Install Stackbit CLI tool using npm:

npm install -g @stackbit/cli

Once installed, you can run CLI commands to generate and validate your stackbit.yaml.

Check out the latest release on GitHub.



The init command introspects your project files and generates the initial stackbit.yaml for you. To generate a new stackbit.yaml file, run the init command inside your project's root folder:

cd my-website
stackbit init

Stackbit CLI will generate the initial stackbit.yaml according to your project files. If your project doesn't use any CMS, the init command will also generate the content model. The content model generation relies on your project's content files (e.g., .md, .json, .yaml).

Note that the generated stackbit.yaml is the "best guess", so it might not have the best content model for your site. For example, fields that could store markdown content might be marked as strings. After generating the stackbit.yaml file, we recommend reviewing it and adjusting it if needed. We also recommend running the validate command to check if there are content files without matched models.


The validate command runs the following validation steps:
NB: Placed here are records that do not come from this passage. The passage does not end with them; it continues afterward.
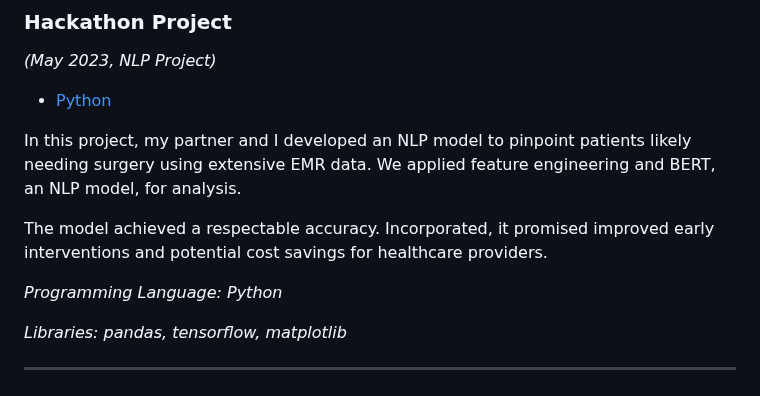
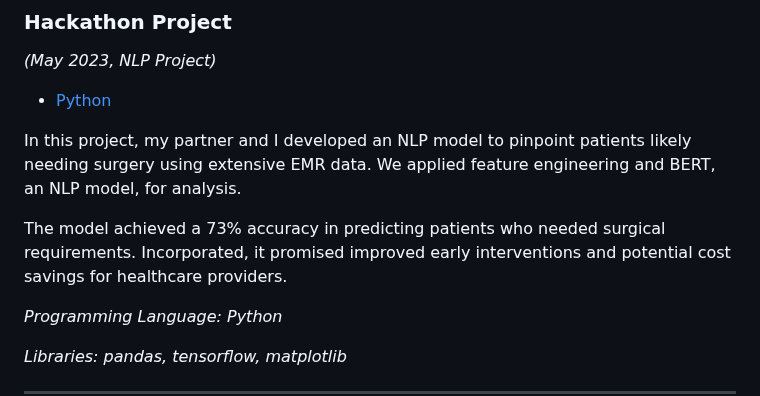
Before and after one commit to mountainmochi/Data_Science_Portfolio, a Markdown page: README.md, the part around the change. Rendered like a GitHub page.

```diff
--- a/README.md
+++ b/README.md
@@ -73,7 +73,7 @@ The analysis revealed the profound impact of AI across various professions and i
 
 In this project, my partner and I developed an NLP model to pinpoint patients likely needing surgery using extensive EMR data. We applied feature engineering and BERT, an NLP model, for analysis.
 
-The model achieved a respectable accuracy. Incorporated, it promised improved early interventions and potential cost savings for healthcare providers.
+The model achieved a 73% accuracy in predicting patients who needed surgical requirements. Incorporated, it promised improved early interventions and potential cost savings for healthcare providers.
 
 *Programming Language: Python*
 
```
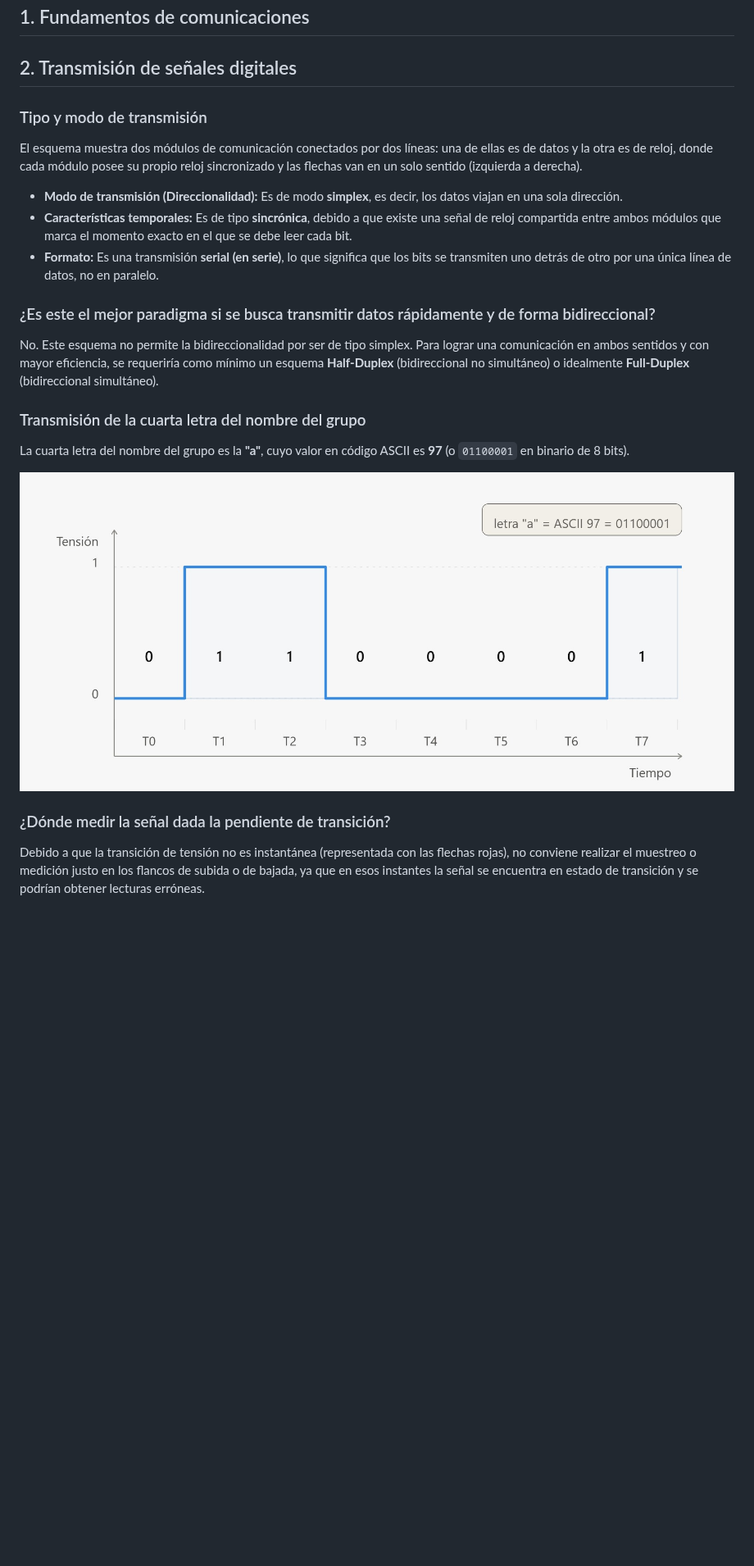
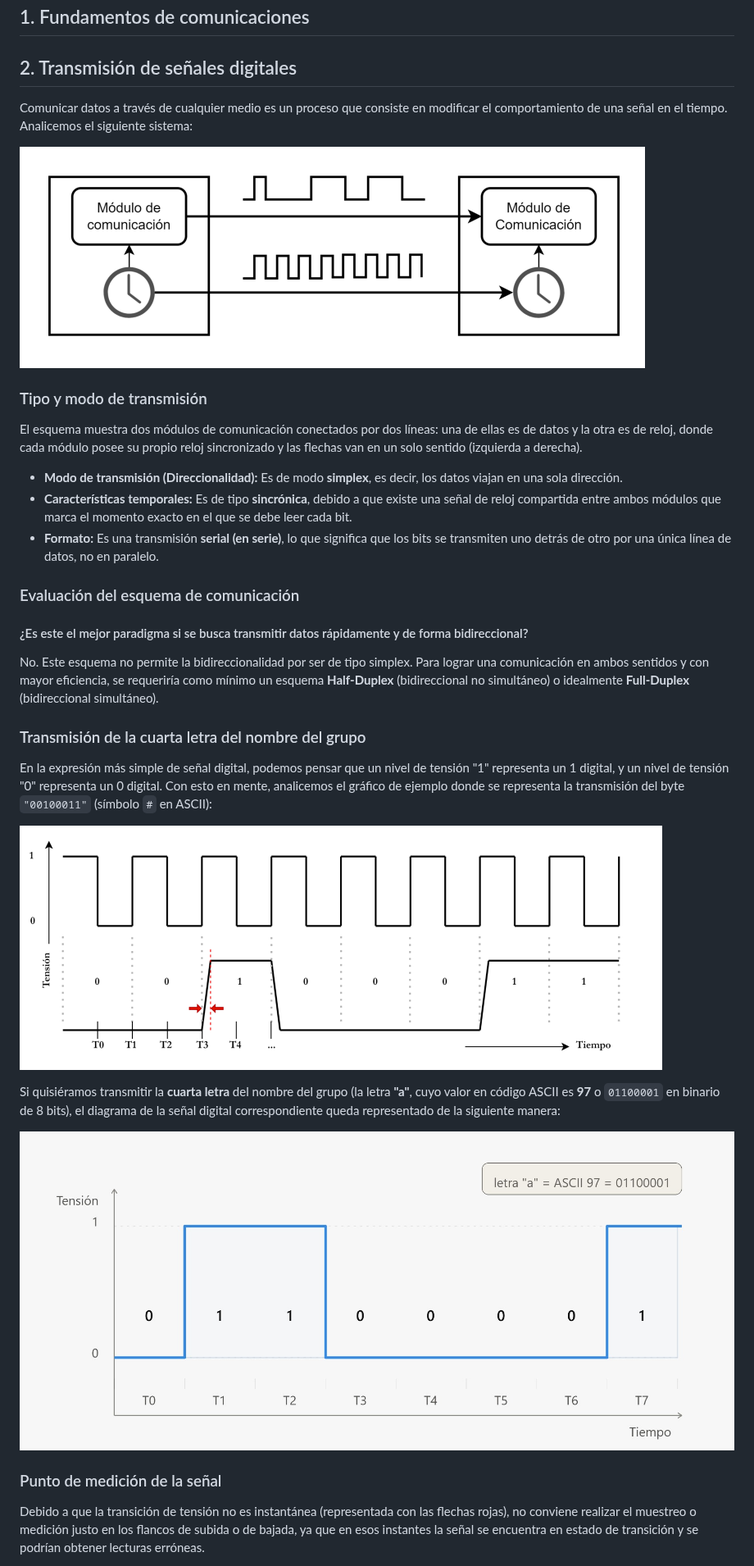
Before and after one commit to melisaverdu/comdatos, a Markdown page: TP1/informe.md, the part around the change. Shown at 82% size. GitHub-like rendering; pictures changed too: TP1/assets/punto2_ejemplo.png (added), TP1/assets/punto2_esquema.png (added); blank space fills up the shorter version.

Commit message:
Corrijo y organizo el punto 2

```diff
--- a/TP1/informe.md
+++ b/TP1/informe.md
@@ -15,6 +15,10 @@
 
 ## 2. Transmisión de señales digitales
 
+Comunicar datos a través de cualquier medio es un proceso que consiste en modificar el comportamiento de una señal en el tiempo. Analicemos el siguiente sistema:
+
+![Esquema de comunicación digital](assets/punto2_esquema.png)
+
 ### Tipo y modo de transmisión
 El esquema muestra dos módulos de comunicación conectados por dos líneas: una de ellas es de datos y la otra es de reloj, donde cada módulo posee su propio reloj sincronizado y las flechas van en un solo sentido (izquierda a derecha).
 
@@ -22,16 +26,21 @@ El esquema muestra dos módulos de comunicación conectados por dos líneas: una
 * **Características temporales:** Es de tipo **sincrónica**, debido a que existe una señal de reloj compartida entre ambos módulos que marca el momento exacto en el que se debe leer cada bit.
 * **Formato:** Es una transmisión **serial (en serie)**, lo que significa que los bits se transmiten uno detrás de otro por una única línea de datos, no en paralelo.
 
-### ¿Es este el mejor paradigma si se busca transmitir datos rápidamente y de forma bidireccional?
+### Evaluación del esquema de comunicación
+#### ¿Es este el mejor paradigma si se busca transmitir datos rápidamente y de forma bidireccional?
 No. Este esquema no permite la bidireccionalidad por ser de tipo simplex. Para lograr una comunicación en ambos sentidos y con mayor eficiencia, se requeriría como mínimo un esquema **Half-Duplex** (bidireccional no simultáneo) o idealmente **Full-Duplex** (bidireccional simultáneo).
 
 ### Transmisión de la cuarta letra del nombre del grupo
-La cuarta letra del nombre del grupo es la **"a"**, cuyo valor en código ASCII es **97** (o `01100001` en binario de 8 bits).
+En la expresión más simple de señal digital, podemos pensar que un nivel de tensión "1" representa un 1 digital, y un nivel de tensión "0" representa un 0 digital. Con esto en mente, analicemos el gráfico de ejemplo donde se representa la transmisión del byte `"00100011"` (símbolo `#` en ASCII):
 
-![Diagrama de transmisión de la letra 'a'](/TP1/assets/punto2.png)
+![Ejemplo de transmisión de byte en ASCII](assets/punto2_ejemplo.png)
+
+Si quisiéramos transmitir la **cuarta letra** del nombre del grupo (la letra **"a"**, cuyo valor en código ASCII es **97** o `01100001` en binario de 8 bits), el diagrama de la señal digital correspondiente queda representado de la siguiente manera:
+
+![Diagrama de transmisión de la letra 'a'](assets/punto2.png)
 
 
-### ¿Dónde medir la señal dada la pendiente de transición?
+### Punto de medición de la señal
 Debido a que la transición de tensión no es instantánea (representada con las flechas rojas), no conviene realizar el muestreo o medición justo en los flancos de subida o de bajada, ya que en esos instantes la señal se encuentra en estado de transición y se podrían obtener lecturas erróneas.
 
 Lo correcto es realizar la medición en el **punto medio del intervalo del bit**, dando el tiempo suficiente para que el nivel de tensión se estabilice en la línea antes del muestreo.
```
  • It loads the stackbit.yaml from the current working directory and validates its structure according to the specification.
  • It loads your site's content files from folders defined by the pagesDir and the dataDir properties.
  • It matches the loaded content files to the models defined in stackbit.yaml using the "model matching properties" such as file, folder, match and exclude.
  • It validates the structure of your content files against the models defined in the stackbit.yaml.

If the validator finds any errors during these validation steps, it will print them to your console providing contextual information allowing you to fix them.


Assume the following site structure:

├── content
│   ├── posts
│   │   ├──
│   │   ├──
│   │   └──
│   ├──
│   └──
├── data
│   ├── header.yaml
│   └── footer.json
└── stackbit.yaml

And a stackbit.yaml similar to this:

stackbitVersion: ~0.3.0
ssgName: hugo

dataDir: data
pagesDir: content


    type: page
    label: Home page
    singleInstance: true
    fields: [...]
    type: page
    label: Generic page
      - ""
      - "posts/**"
    fields: [...]
    type: page
    label: Post
    folder: posts
    fields: [...]
    type: data
    label: Header
    file: header.yaml
    fields: [...]
    type: data
    label: Footer
    file: footer.json
    fields: [...]

If everything is configured correctly, running stackbit validate will output this:

loading and validating Stackbit configuration from: /path/to/your/project
  ✔ configuration is valid
loading and validating content from: /path/to/your/project
  loaded 7 files in total (7 matched, 0 unmatched)
  7 files matched to models:
    home: 1 file:
    page: 1 file:
    post: 3 files:
    header: 1 file:
    footer: 1 file:
  ✔ content files are valid
✔ validation passed


Stackbit contains a telemetry feature that collects anonymous information on the usage of Stackbit CLI commands. We do this to improve the reliability of Stackbit CLI and help drive new features and improvements.

If you’d like to opt-out of sending usage information, you can do so by running the following command:

# opt out of sharing usage information
stackbit telemetry-disable

# allow collecting your usage information
stackbit telemetry-enable

What data is being shared?

We track general usage information, including CLI commands being invoked and non-user-specific command-line arguments, SSG and CMS names, number of occurred errors, etc. We use these metrics to better understand the usage patterns and improve the CLI.

Specifically, we collect the following information:

  • Command invoked (e.g., init or validate).
  • Timestamp of the event.
  • Stackbit CLI and SDK versions.
  • Node.js and OS versions.
  • Anonymous user ID - this is generated once using UUID and stored in the global config at ~/.config/stackbit-cli/config.json.
  • The analyzed SSG and CMS name, and the number of the generated models in case of the init command.
  • The number of validation errors, and the number of validated files in case of the validate command.
  • One-way hashes of the input directory and the git remote.